I am going to do is load an old OS and upgrade it. And for Microsoft to expect
us to do that is ridiculous. I use RIS to load workstations (a Microsoft-recommended
practice for deployment). It saves a lot of time when starting from scratch.
I also use RIS when we get a new machine with Windows pre-loaded. That way,
I get rid of all the crap the OEM installs and I know I have a consistent
load on all the machines.
When counting licensees, it should be as easy as: Licenses = (upgrade
& old OS) + OEM + Volume. If the total of the licenses = the total of
the machines, you're legal.
I've never understood why there is a difference in licensing/software
for OEM, upgrade, full and don't forget volume licensing. We've got a mix
of all of them here! How is an IT tech to know the complete history of a PC?
When it crashes, you've got to throw a new hard drive in and load an image
as quickly as possible to get the end user to stop asking you if it's fixed
yet. Why should it make a difference as to which source disk you used to reload
or even which CD key? You end up with the same OS, don't you? (As you probably
know, some keys won't work with certain disk types.) Now on top of that is
GA, GWA and now GGWA. Don't get me started on the problems experienced with
So, to make my point, I think Microsoft needs to get off the OEM/upgrade
transfer limitation. I strongly believe every Windows OS version should be
the same, and sold with full transfer rights to a new machine. From a marketing
standpoint, they could offer somewhat reduced pricing for upgraders since
significant money has already been spent, but the product itself should be
the same across the board. Then they just have to keep up with the serial
numbers and who holds them. Don't let Microsoft make my life miserable because
they can't effectively control their product!
I believe that protecting intellectual property is fine...if it doesn't
go too far. What do I mean by too far? As a network and IT support company,
our worst nightmare is OEM licenses sold with the machine. Most of the customers
lose their license. You call Microsoft, tell them the OEM key, and all they
say is, "Call the supplier." Now, I don't really get it. Why should
one not be able to get an OEM install CD that works with all OEM COA out there?

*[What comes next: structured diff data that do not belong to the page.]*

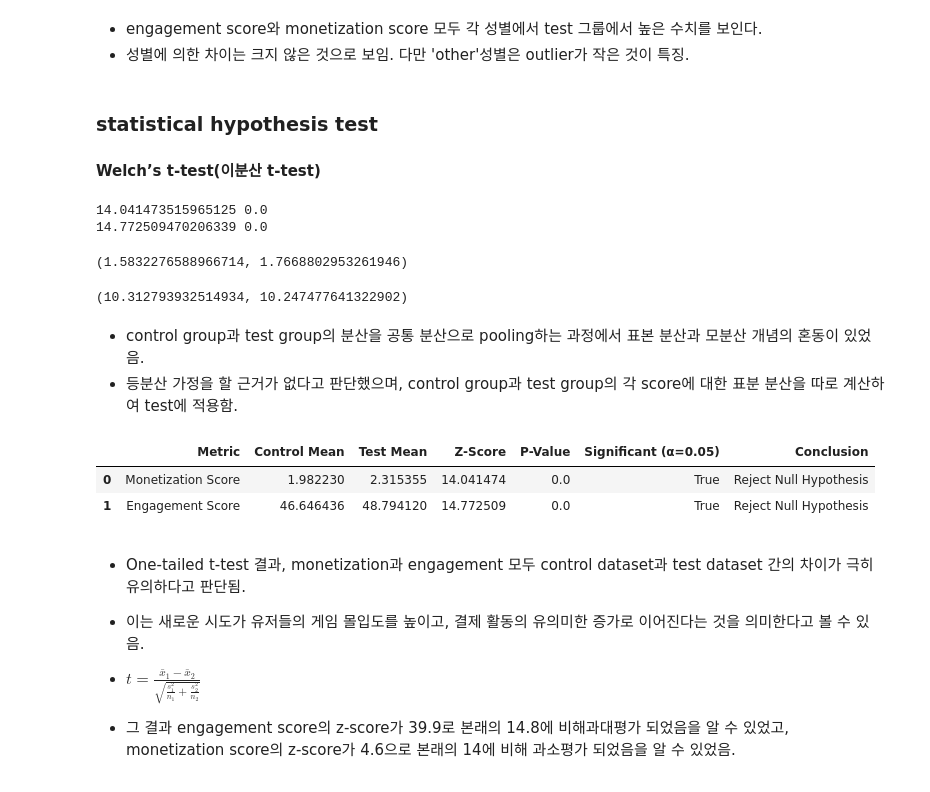
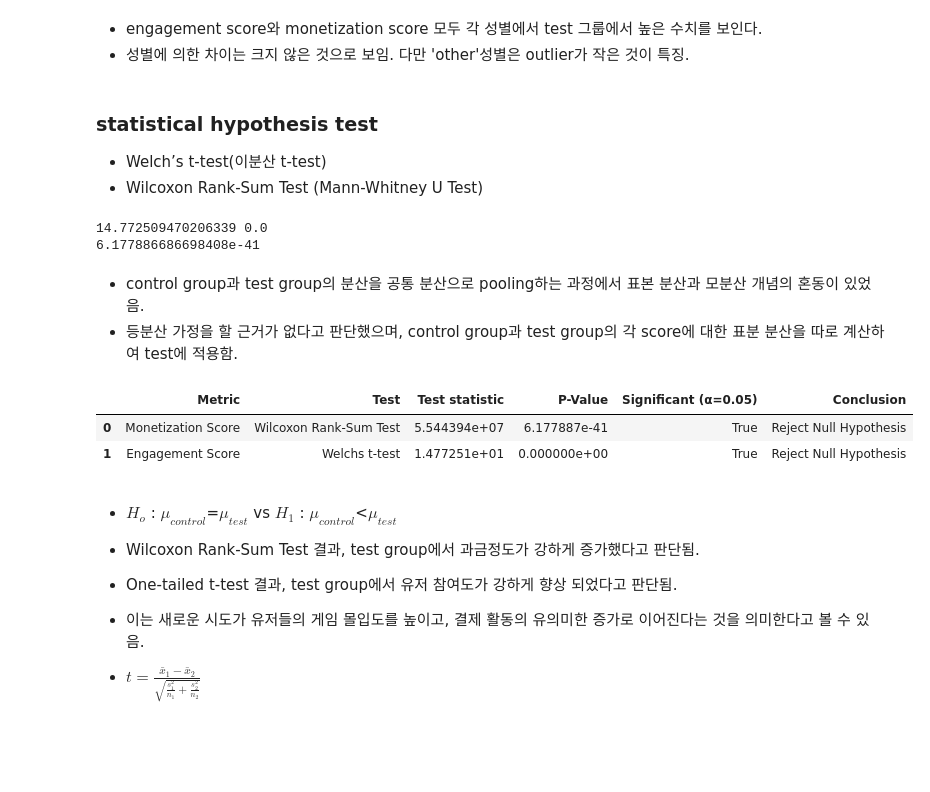
Before and after one commit to LeeSh9511/A-B-test-prac, a Jupyter notebook: AB_test_user_engagement_monetization.ipynb, the cells around one changed output. Cells and saved outputs as stored; diff of their text form; code cells hidden in the pictures; blank space fills up the shorter version.

```diff
--- a/AB_test_user_engagement_monetization.ipynb
+++ b/AB_test_user_engagement_monetization.ipynb
@@ -133,70 +124,56 @@ plt.show()
  - 성별에 의한 차이는 크지 않은 것으로 보임. 다만 'other'성별은 outlier가 작은 것이 특징.
 # %% [markdown]
 ### statistical hypothesis test
-#### Welch’s t-test(이분산 t-test)
+- Welch’s t-test(이분산 t-test)
+- Wilcoxon Rank-Sum Test (Mann-Whitney U Test)
 # %%
 # Recalculating means and standard deviations using the dataset from EDA
-mean_control_monetization = ab_test_data[ab_test_data['Group'] == 'Control']['Monetization_Score'].mean()
-mean_test_monetization = ab_test_data[ab_test_data['Group'] == 'Test']['Monetization_Score'].mean()
 mean_control_engagement = ab_test_data[ab_test_data['Group'] == 'Control']['Engagement_Score'].mean()
 mean_test_engagement = ab_test_data[ab_test_data['Group'] == 'Test']['Engagement_Score'].mean()
-## standard deviation for each group
-std_control_mon=np.sqrt(np.mean((ab_test_data[ab_test_data['Group'] == 'Control']['Monetization_Score']-mean_control_monetization)**2))
-std_test_mon=np.sqrt(np.mean((ab_test_data[ab_test_data['Group'] == 'Test']['Monetization_Score']-mean_test_monetization)**2))
 std_control_eng=np.sqrt(np.mean((ab_test_data[ab_test_data['Group'] == 'Control']['Engagement_Score']-mean_control_engagement)**2))
 std_test_eng=np.sqrt(np.mean((ab_test_data[ab_test_data['Group'] == 'Test']['Engagement_Score']-mean_test_engagement)**2))
+
+## monetization
+u_stat,p_value_monetization=mannwhitneyu(ab_test_data[ab_test_data['Group'] == 'Test']['Monetization_Score'],ab_test_data[ab_test_data['Group'] == 'Control']['Monetization_Score'],alternative='greater')
 ##
 n1=10000 # sample size of control dataset
 n2=10000 # sample size of test dataset
-## z-statistic for monetization score
-z_score_monetization=(mean_test_monetization-mean_control_monetization)/np.sqrt(std_control_mon**2/n1+std_test_mon**2/n2)
-p_value_monetization = 1 - norm.cdf(z_score_monetization)  # One-tailed test
-print(z_score_monetization,p_value_monetization)
 ## z-statistic for engagement score
 z_score_engagement=(mean_test_engagement-mean_control_engagement)/np.sqrt(std_control_eng**2/n1+std_test_eng**2/n2)
 p_value_engagement = 1 - norm.cdf(z_score_engagement)  # One-tailed test
 print(z_score_engagement,p_value_engagement)
+print(p_value_monetization)
 # %% [output]
-14.041473515965125 0.0
 14.772509470206339 0.0
+6.177886686698408e-41
-# %%
-std_control_mon,std_test_mon
-# %% [output]
-(1.5832276588966714, 1.7668802953261946)
-# %%
-std_control_eng,std_test_eng
-# %% [output]
-(10.312793932514934, 10.247477641322902)
 # %% [markdown]
 - control group과 test group의 분산을 공통 분산으로 pooling하는 과정에서 표본 분산과 모분산 개념의 혼동이 있었음.
 - 등분산 가정을 할 근거가 없다고 판단했으며, control group과 test group의 각 score에 대한 표분 분산을 따로 계산하여 test에 적용함.
 # %%
 # Summarizing results
 results = {
     "Metric": ["Monetization Score", "Engagement Score"],
-    "Control Mean": [mean_control_monetization, mean_control_engagement],
-    "Test Mean": [mean_test_monetization, mean_test_engagement],
-    "Z-Score": [z_score_monetization, z_score_engagement],
+    'Test' : ['Wilcoxon Rank-Sum Test','Welchs t-test'],
+    "Test statistic": [u_stat, z_score_engagement],
     "P-Value": [p_value_monetization, p_value_engagement],
     "Significant (α=0.05)": [p_value_monetization < 0.05, p_value_engagement < 0.05],
      "Conclusion": [
         "Reject Null Hypothesis" if p_value_monetization < 0.05 else "Fail to Reject Null Hypothesis",
         "Reject Null Hypothesis" if p_value_engagement < 0.05 else "Fail to Reject Null Hypothesis"
     ]
 }
-
 # Displaying the results to the user
 results_df = pd.DataFrame(results)
 
 results_df
 # %% [output]
-|  | Metric | Control Mean | Test Mean | Z-Score | P-Value | Significant (α=0.05) | Conclusion |
-| 0 | Monetization Score | 1.982230 | 2.315355 | 14.041474 | 0.0 | True | Reject Null Hypothesis |
-| 1 | Engagement Score | 46.646436 | 48.794120 | 14.772509 | 0.0 | True | Reject Null Hypothesis |
+|  | Metric | Test | Test statistic | P-Value | Significant (α=0.05) | Conclusion |
+| 0 | Monetization Score | Wilcoxon Rank-Sum Test | 5.544394e+07 | 6.177887e-41 | True | Reject Null Hypothesis |
+| 1 | Engagement Score | Welchs t-test | 1.477251e+01 | 0.000000e+00 | True | Reject Null Hypothesis |
 # %% [markdown]
-- One-tailed t-test 결과, monetization과 engagement 모두 control dataset과 test dataset 간의 차이가 극히 유의하다고 판단됨.
+- $H_{o}$ : $\mu_{control}$=$\mu_{test}$ vs $H_{1}$ : $\mu_{control}$<$\mu_{test}$
+- Wilcoxon Rank-Sum Test 결과, test group에서 과금정도가 강하게 증가했다고 판단됨.
+- One-tailed t-test 결과, test group에서 유저 참여도가 강하게 향상 되었다고 판단됨.
 - 이는 새로운 시도가 유저들의 게임 몰입도를 높이고, 결제 활동의 유의미한 증가로 이어진다는 것을 의미한다고 볼 수 있음.
 
 - $t = \frac{\bar{x}_1 - \bar{x}_2}{\sqrt{\frac{s_1^2}{n_1} + \frac{s_2^2}{n_2}}}$
-
-- 그 결과 engagement score의 z-score가 39.9로 본래의 14.8에 비해과대평가 되었음을 알 수 있었고, monetization score의 z-score가 4.6으로 본래의 14에 비해 과소평가 되었음을 알 수 있었음.
```
Also changed, not shown: parts of 5 cells of this notebook.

In the past year, we had to buy about 10 new licenses as the customer
did not find the original CDs. Of course, we could have gone to the original

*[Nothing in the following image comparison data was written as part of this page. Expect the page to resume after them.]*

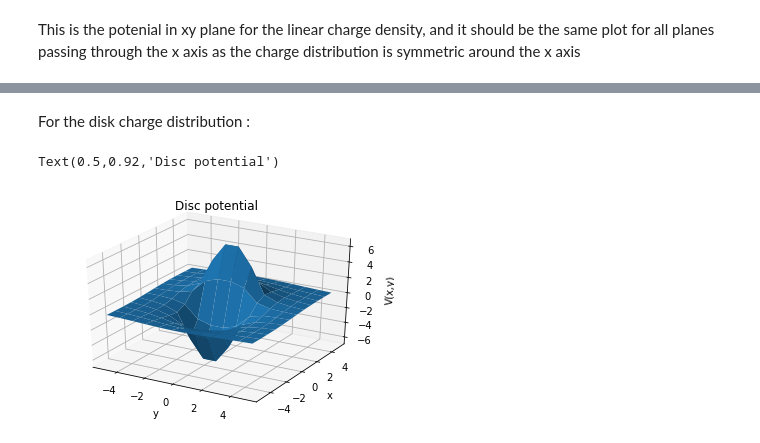
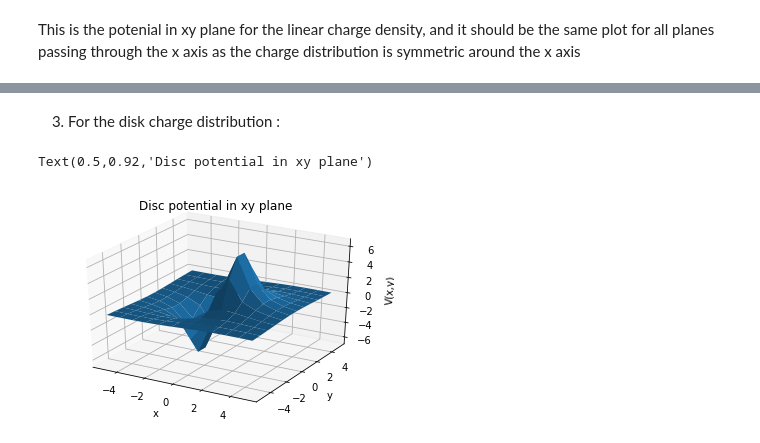
Before and after one commit to Phys7321/hw02-integrations-AsemHabashi, a Jupyter notebook: Solution to HW2, version2.ipynb, the cells around one changed output, grey strips where cells are left out. Cells and saved outputs as stored; diff of their text form; code cells hidden in the pictures.

```diff
--- a/Solution to HW2, version2.ipynb
+++ b/Solution to HW2, version2.ipynb
@@ -6,7 +8,7 @@ import numpy,scipy
 dim = dimensions of x&y plane to explore the potential, points = number of points in one dimension of the grid
 # %%
 dim=5
-points=12
+points=40
 # %%
 xgrid=numpy.linspace(-dim,dim,points)
 ygrid=numpy.linspace(-dim,dim,points)
@@ -67,11 +69,11 @@ len(Ex)
 # %%
-h=2*dim/points
-Ex=[]
-Ey=[]
+#h=2*dim/points
+#Ex=[]
+#Ey=[]
 #Ez=[]
-for i in range(points-1):
-    for j in range(points-1):
+#for i in range(points-1):
+ #   for j in range(points-1):
        # for k in range(points-1):
-        Ex.append(-(V[i+1][j]-V[i][j])/h)
-        Ey.append(-(V[i][j+1]-V[i][j])/h)
+  #      Ex.append(-(V[i+1][j]-V[i][j])/h)
+  #      Ey.append(-(V[i][j+1]-V[i][j])/h)
         #   Ez.append(-(V[i][j][k+1]-V[i][j][k])/h)
@@ -120,5 +138,11 @@ Text(0.5,0.92,'L configuration potential')
 # %% [markdown]
-For the disk charge distribution :
+3) For the disk charge distribution :
+# %%
+points=12
+xgrid=numpy.linspace(-dim,dim,points)
+ygrid=numpy.linspace(-dim,dim,points)
+zgrid=numpy.linspace(-dim,dim,points)
+X,Y=numpy.meshgrid(xgrid,ygrid,indexing='ij')
 # %%
 f= lambda a,b,c,x,y: x/numpy.sqrt((a-x)**2+(b-y)**2+c**2)
 # %%
@@ -133,15 +157,13 @@ for i in range(points):
             vabc=sci.dblquad(g1,-2,2,lambda x:-numpy.sqrt(4-x**2),lambda x:numpy.sqrt(4-x**2))[0]
             V[i][j]=vabc
 # %%
-X,Y=numpy.meshgrid(xgrid,ygrid)
-
 fig = plt.figure()
 ax = fig.gca(projection='3d')
 ax.plot_surface(X,Y, V)
-ax.set_xlabel('y')
-ax.set_ylabel('x')
+ax.set_xlabel('x')
+ax.set_ylabel('y')
 ax.set_zlabel('V(x,y)')
 ax.set_title('Disc potential in xy plane')
 # %% [output]
-Text(0.5,0.92,'Disc potential')
+Text(0.5,0.92,'Disc potential in xy plane')
-[figure, old version]
+[figure, new version]
```
Also changed, not shown: parts of 15 cells of this notebook, 2 other files.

supplier but usually, if we spend two hours on this, it's cheaper and faster
to go and buy a new license. If we order the original CD from the supplier,
it takes at least one hour to go through the whole process and two weeks to

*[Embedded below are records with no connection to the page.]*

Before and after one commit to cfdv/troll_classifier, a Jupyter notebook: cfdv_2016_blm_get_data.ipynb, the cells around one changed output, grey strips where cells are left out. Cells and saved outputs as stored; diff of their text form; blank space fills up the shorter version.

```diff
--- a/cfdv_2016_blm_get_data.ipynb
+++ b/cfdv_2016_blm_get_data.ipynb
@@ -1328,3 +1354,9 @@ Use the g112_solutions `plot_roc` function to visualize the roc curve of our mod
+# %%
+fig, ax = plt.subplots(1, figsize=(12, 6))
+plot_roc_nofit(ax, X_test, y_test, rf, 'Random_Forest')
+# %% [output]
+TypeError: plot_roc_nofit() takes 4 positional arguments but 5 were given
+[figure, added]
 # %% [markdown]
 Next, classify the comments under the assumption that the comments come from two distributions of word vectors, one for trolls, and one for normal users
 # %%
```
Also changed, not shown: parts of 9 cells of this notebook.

get the CD. Buying a new license, the customer can walk home with his notebook
before night. Now, you tell me if that's fair.
So, you are telling me that Microsoft thinks that just because I bought
an upgrade from 98SE to XP, I now can't just install XP? I have to start at
98 again and upgrade if I want to re-install? Oh, all those "upgrades"
have gone so well in the past! That's just asinine. Why should they care what
media I re-install with? I bought the license; I can now run XP. Who cares
about how I install it now? "Pathetic, greedy bastards" is the only
thought that comes to mind. No wonder it gets pirated.
One reader shares his thoughts on Microsoft's decision to release
.NET 3.5 source code -- without letting developers modify it.
Microsoft, having written the OS, is taking the responsibility to support
it. That is the best option for most users. Those who wish to tinker with
it (open source) may think they have advantages, but when it goes wrong, is
it Microsoft's responsibility to fix it? I think not.
And Ian objects to some of the language in yesterday's column:
To quote: "Microsoft is releasing a whole heap of .NET 3.5 source
code. Does this mean you can create your own .NET distribution? Not ******
Is it really necessary to resort to vulgar language to make a point?
Leave that to the gutter press and retain your professional stature.
Got something to add? Let us have it! Leave a comment below or send an e-mail
Peter Varhol is the executive editor,
reviews of Redmond magazine and has more than 20 years of experience as a software
developer, software product manager and technology writer. He has graduate degrees
in computer science and mathematics, and has taught both subjects at the university